Chinese authorities said the additional barriers set by India for investors from specific countries violate World Trade Organisation‘s principle of non-discrimination and go against the general trend of liberalisation and facilitation of trade and investment.
“More importantly, they do not conform to the consensus of G20 leaders and trade ministers to realise a free, fair, non-discriminatory, transparent, predictable and stable trade and investment environment, and to keep our markets open,” said a statement issued by the Chinese Embassy.
Companies make choices based on market principles. “We hope India will revise relevant discriminatory practices, treat investments from different countries equally, and foster an open, fair and equitable business environment,” said the statement by the Spokesperson of the Chinese Embassy in India, Counselor Ji Rong.
On April 18, the Department for Promotion of Industry and Internal Trade (DPIIT) had revised its foreign investment policy, making it much difficult for companies from countries sharing a land border with India, including China, to invest in the country.
As of December 2019, China’s cumulative investment in India has exceeded eight billion dollars, far more than the total investments of India’s other border-sharing countries. “The impact of the policy on Chinese investors is clear.” The statement said Chinese investment has driven the development of India’s industries like mobile phones, household electrical appliances, infrastructure and automobile besides creating a large number of jobs in India and promoting mutually beneficial and win-win cooperation.
“Chinese enterprises actively made donations to help India fight COVID-19 epidemic,” it said adding that where companies choose to invest and operate depends on the country’s economic fundamentals and business environment.

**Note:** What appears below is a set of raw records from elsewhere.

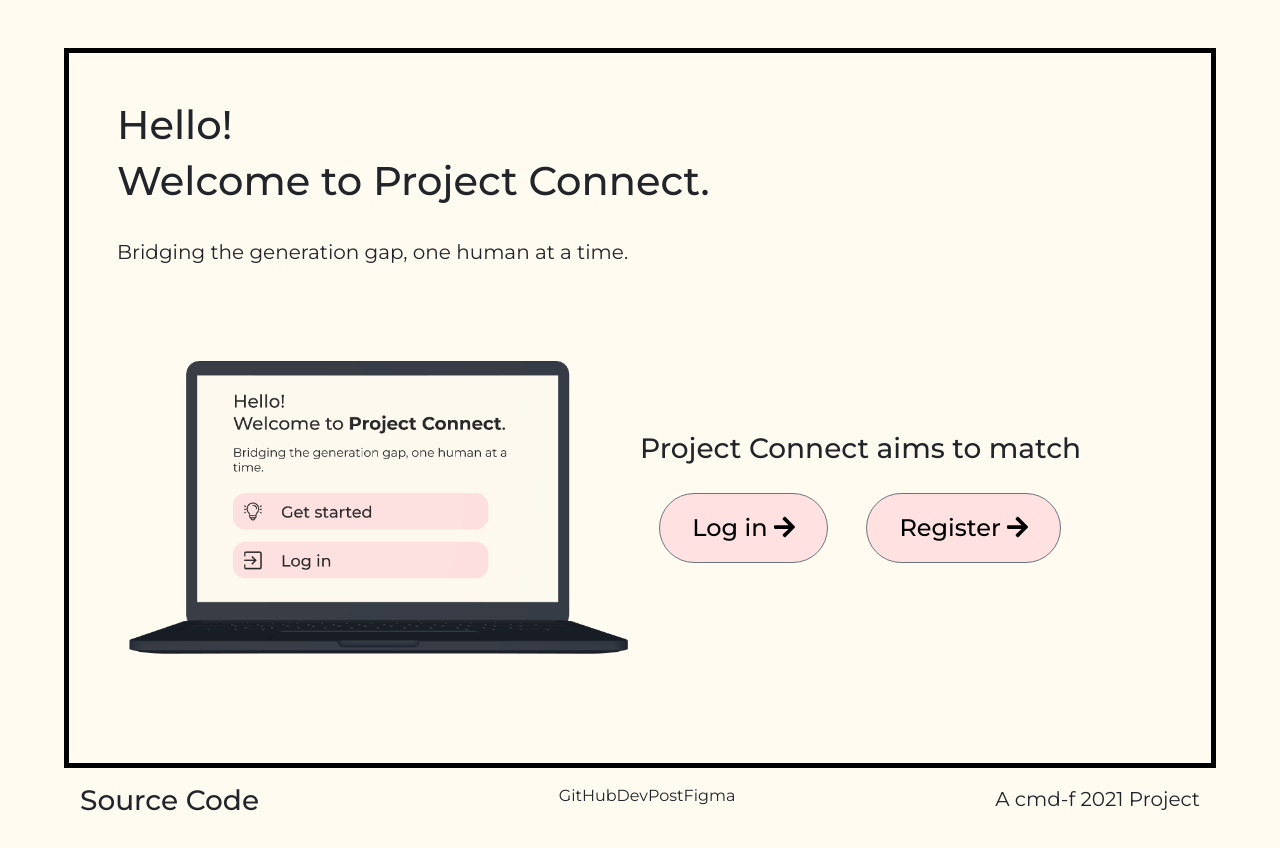
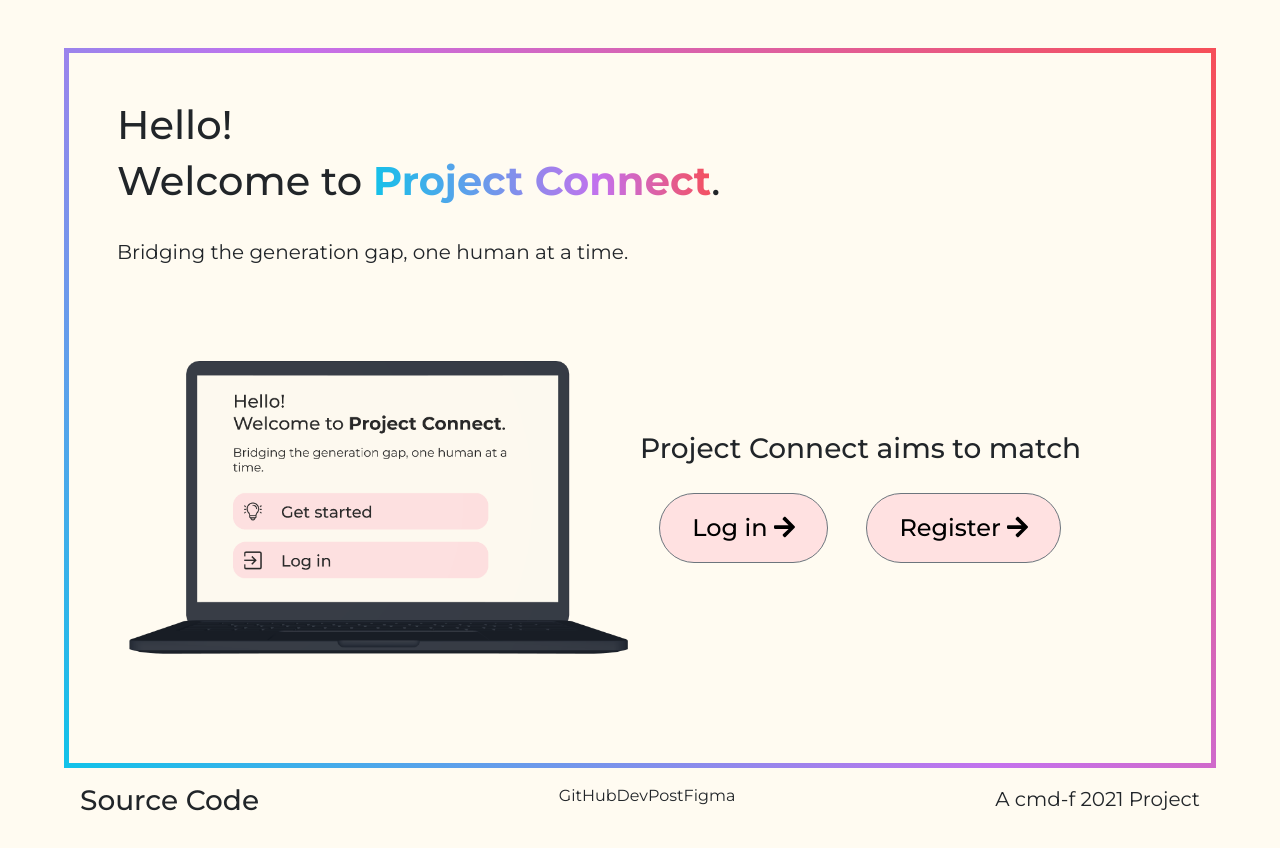
Before and after one commit to carinabii/react-project-connect, a React (Create React App) app: page / in a window 1280 px wide. Built offline with nearby package versions, Linux system fonts and the light colour scheme.

Commit message:
Update App.css

```diff
--- a/src/App.css
+++ b/src/App.css
@@ -74,13 +74,27 @@ justify-content: space-between;
 .home-btns button{
   margin:1.2rem;
 }
+
+projecttitle {
+  font-weight: 700;
+  background: -webkit-linear-gradient(bottom left,  #12c2e9 0%, #c471ed 66.67%, #f64f59 100%);
+    /* background-image: linear-gradient(45deg, #38a886 0%, #2f98ad 33.33%, #205791 66.67%, #FF41A0 100%); */
+    -webkit-background-clip: text;
+    -webkit-text-fill-color: transparent;
+    /* mobile fix?? */
+    -moz-background-clip: text;
+    -moz-text-fill-color: transparent;
+    margin-bottom: 1.5vw;
+}
+
 .Container {
   align-items: center;
   width: 90vw;
   height:90vh;
   margin: auto;
   padding:3rem;
-  border: 5px solid black;
+  border: 5px solid;
+  border-image: linear-gradient(45deg, #12c2e9, #c471ed, #f64f59) 1;
 }
 
 .Container Button{
```
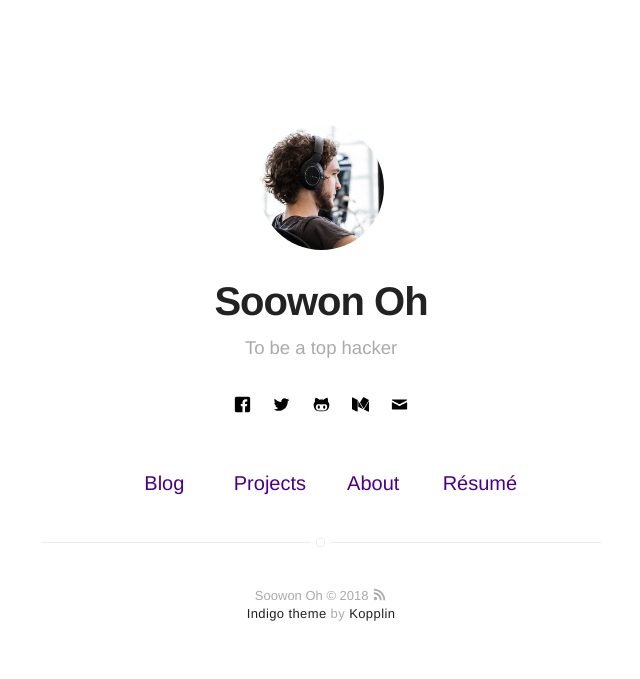
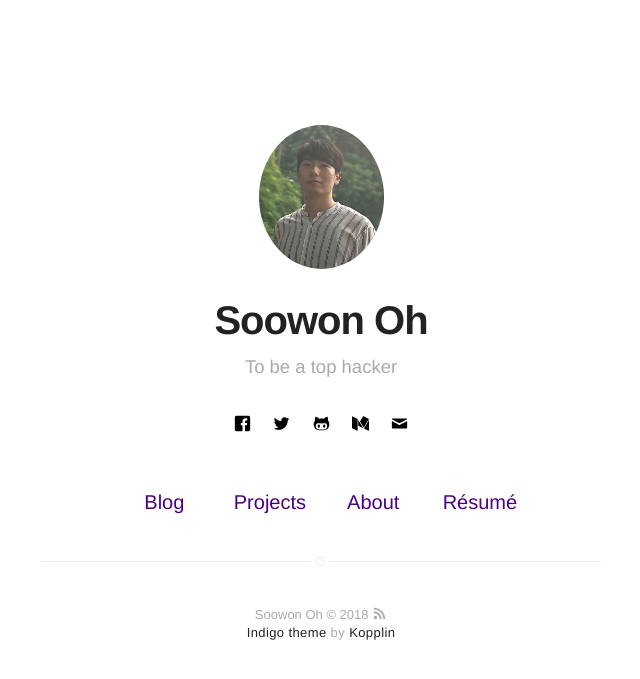
Before and after one commit to thwannbe/thwannbe.github.io, a Jekyll site: the page built from index.html, in a window 1280 px wide. Shown: the top 679 px of the page, without its empty margins (319-959 px from the left). Built offline with Jekyll 4.4.1, drawn with Linux system fonts in a browser that asks for light colours.

Commit message:
change picture

```diff
--- a/_config.yml
+++ b/_config.yml
@@ -8,7 +8,7 @@ description: A blog about technology and stuff related
 # if it's an external image, update below for true
 # better with square images
 external-image: false
-picture: assets/images/profile.jpg
+picture: assets/images/myPicture.jpeg
 
 # If you want to include your resume, set to true
 # and specify source (external or local).
```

“Facing the economic downturn caused by COVID-19, countries should work together to create a favourable investment environment to speed up the resumption of companies’ production and operation.”